Global trade: Trade negotiations with the EU, the US, and other countries will be essential to the future success of the UK economy and health system. Medicines were the third largest export and second largest import for the UK in 2018, and trade agreements will need to ensure easy movement of medicines and health equipment. Changes in its relationships with other countries also presents the UK some unique opportunities, such as the potential to lead in innovative regulatory approval and IP laws.  

Workforce: The well-documented shortages in the NHS and social care are projected to continue over the next decade. The NHS is expected to have a staff shortage of 250,000 by 2030, up from 100,000 today. Because of the ageing population, up to 800,000 more workers may be needed in social care by 2035. Life sciences will also require 130,00 more staff across R&D, manufacturing and supply, and many will now need tech expertise.

NHS: The NHS will continue to work towards achievement of its Long Term Plan, although short and medium-term priorities may be shifted to overcome the challenges presented by the COVID-19 pandemic.  All of England will be covered by Integrated Care Systems in the future, with continued focus on linking primary, secondary, and community care.
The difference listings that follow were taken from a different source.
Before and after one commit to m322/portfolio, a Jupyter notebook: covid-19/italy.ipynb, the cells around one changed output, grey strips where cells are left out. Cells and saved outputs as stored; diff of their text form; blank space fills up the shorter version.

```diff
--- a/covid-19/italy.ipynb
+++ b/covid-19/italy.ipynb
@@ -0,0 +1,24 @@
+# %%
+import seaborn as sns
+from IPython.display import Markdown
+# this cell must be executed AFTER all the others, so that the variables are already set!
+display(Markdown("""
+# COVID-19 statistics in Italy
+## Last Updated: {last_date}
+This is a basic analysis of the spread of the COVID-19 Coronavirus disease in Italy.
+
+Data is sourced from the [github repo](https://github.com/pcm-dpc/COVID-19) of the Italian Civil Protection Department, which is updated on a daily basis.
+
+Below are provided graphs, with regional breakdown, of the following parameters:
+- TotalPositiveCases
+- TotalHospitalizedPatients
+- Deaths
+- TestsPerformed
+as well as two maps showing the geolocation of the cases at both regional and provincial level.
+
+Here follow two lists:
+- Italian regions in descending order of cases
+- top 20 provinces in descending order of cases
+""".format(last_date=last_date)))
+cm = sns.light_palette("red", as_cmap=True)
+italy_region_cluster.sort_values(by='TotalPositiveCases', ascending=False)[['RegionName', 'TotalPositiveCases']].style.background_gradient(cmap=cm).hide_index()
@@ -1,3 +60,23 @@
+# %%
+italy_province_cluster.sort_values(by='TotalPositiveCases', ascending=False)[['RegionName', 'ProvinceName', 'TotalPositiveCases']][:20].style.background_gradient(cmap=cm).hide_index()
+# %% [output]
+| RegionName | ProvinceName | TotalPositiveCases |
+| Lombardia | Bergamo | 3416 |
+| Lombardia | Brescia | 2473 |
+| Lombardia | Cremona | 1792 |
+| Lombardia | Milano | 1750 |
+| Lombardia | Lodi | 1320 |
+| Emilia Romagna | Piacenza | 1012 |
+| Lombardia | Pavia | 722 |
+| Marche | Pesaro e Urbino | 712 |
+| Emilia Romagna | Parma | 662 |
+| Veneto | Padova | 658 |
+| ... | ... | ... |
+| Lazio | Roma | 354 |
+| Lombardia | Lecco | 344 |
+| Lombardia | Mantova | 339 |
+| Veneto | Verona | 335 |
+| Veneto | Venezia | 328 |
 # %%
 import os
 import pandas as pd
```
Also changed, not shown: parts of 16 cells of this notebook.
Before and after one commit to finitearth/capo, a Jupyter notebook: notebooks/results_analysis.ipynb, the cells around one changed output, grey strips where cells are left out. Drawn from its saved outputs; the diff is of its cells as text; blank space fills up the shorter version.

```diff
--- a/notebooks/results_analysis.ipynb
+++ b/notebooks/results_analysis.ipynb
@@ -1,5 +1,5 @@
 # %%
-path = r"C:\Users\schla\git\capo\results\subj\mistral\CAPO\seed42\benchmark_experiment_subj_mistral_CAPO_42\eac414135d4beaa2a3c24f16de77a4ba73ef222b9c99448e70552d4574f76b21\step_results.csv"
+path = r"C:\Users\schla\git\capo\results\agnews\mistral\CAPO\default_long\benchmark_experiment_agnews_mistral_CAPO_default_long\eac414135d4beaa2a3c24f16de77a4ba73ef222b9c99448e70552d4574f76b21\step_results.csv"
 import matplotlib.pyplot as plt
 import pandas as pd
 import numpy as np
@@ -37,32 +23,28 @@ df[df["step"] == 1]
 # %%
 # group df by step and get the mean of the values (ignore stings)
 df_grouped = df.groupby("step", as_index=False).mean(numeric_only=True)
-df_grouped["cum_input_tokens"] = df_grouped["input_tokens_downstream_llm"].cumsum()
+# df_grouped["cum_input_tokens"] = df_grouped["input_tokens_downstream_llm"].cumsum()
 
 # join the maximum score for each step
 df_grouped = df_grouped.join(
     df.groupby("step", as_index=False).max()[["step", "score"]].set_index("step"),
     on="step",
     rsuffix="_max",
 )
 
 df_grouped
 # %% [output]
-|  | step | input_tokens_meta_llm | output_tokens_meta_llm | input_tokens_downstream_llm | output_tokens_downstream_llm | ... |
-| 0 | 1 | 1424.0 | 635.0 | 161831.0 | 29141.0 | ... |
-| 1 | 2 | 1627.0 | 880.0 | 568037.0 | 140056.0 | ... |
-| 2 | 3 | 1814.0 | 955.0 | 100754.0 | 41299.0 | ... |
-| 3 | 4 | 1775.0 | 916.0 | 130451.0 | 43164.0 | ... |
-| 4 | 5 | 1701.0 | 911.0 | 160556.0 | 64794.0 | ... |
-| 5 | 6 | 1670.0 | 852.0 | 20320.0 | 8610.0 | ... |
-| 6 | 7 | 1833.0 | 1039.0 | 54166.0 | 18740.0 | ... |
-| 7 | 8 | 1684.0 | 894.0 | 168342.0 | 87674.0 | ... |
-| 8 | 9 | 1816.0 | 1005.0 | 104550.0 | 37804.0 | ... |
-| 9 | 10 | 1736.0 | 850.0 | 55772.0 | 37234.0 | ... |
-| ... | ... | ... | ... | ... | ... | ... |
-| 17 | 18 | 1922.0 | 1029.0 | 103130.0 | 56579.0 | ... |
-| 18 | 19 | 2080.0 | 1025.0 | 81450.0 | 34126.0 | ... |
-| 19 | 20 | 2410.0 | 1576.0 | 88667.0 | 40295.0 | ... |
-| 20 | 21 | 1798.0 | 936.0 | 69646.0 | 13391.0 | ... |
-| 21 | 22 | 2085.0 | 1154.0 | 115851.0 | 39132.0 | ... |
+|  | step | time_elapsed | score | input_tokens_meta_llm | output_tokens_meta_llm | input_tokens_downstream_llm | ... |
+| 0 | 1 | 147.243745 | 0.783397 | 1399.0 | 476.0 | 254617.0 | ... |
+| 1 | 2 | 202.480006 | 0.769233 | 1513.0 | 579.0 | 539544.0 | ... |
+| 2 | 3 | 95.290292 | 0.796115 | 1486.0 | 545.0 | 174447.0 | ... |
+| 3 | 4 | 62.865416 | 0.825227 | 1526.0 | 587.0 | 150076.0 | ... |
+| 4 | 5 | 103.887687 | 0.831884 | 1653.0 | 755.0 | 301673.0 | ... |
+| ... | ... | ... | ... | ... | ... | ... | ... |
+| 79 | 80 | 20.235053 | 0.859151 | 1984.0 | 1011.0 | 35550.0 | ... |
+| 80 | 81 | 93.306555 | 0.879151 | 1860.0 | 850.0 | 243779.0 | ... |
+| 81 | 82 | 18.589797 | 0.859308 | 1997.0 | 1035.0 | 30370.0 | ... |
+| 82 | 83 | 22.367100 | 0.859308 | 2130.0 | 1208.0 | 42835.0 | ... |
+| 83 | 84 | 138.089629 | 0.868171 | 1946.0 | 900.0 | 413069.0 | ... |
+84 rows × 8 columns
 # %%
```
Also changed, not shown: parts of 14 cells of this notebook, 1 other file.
Assuming the NHS budget rises in line with projected GDP, the NHS budget will grow to over £180bn by 2030. However, to maintain current quality and types of services, the NHS may actually require over £240bn. The budget for adult social care is projected to rise to £20bn, but may experience a funding gap of £9bn due to increasing pressures.

Innovative therapies: After decades in the pipeline, gene and cell therapies are predicted to begin to realise their potential in the coming years. Over 800 gene and cell therapies are being investigated in the discovery and development, preclinical research, or clinical trials stages. It is expected that 30-60 gene and cell therapies will be on the market by 2030, which health systems will need to prepare for now. 

Political landscape: Political parties and their agendas will continue to influence the NHS, social care, and life sciences. Each party will have different ideas about how to deliver the best care to the UK population at the lowest cost. We can only begin to understand how the 2019 election, exit from the EU, and the COVID-19 pandemic will affect health and life sciences policies and budgets across the UK.

Environment: Rapid transformation across every sector, including health and life sciences, will be necessary to combat climate change. The pharmaceutical industry emits more CO2 than the automotive industry and must reduce CO2 emissions by 59% to meet Paris Climate Goals. Health systems and life science companies will need to overhaul operating procedures to reduce CO2 emissions, water pollution, plastic usage and waste production.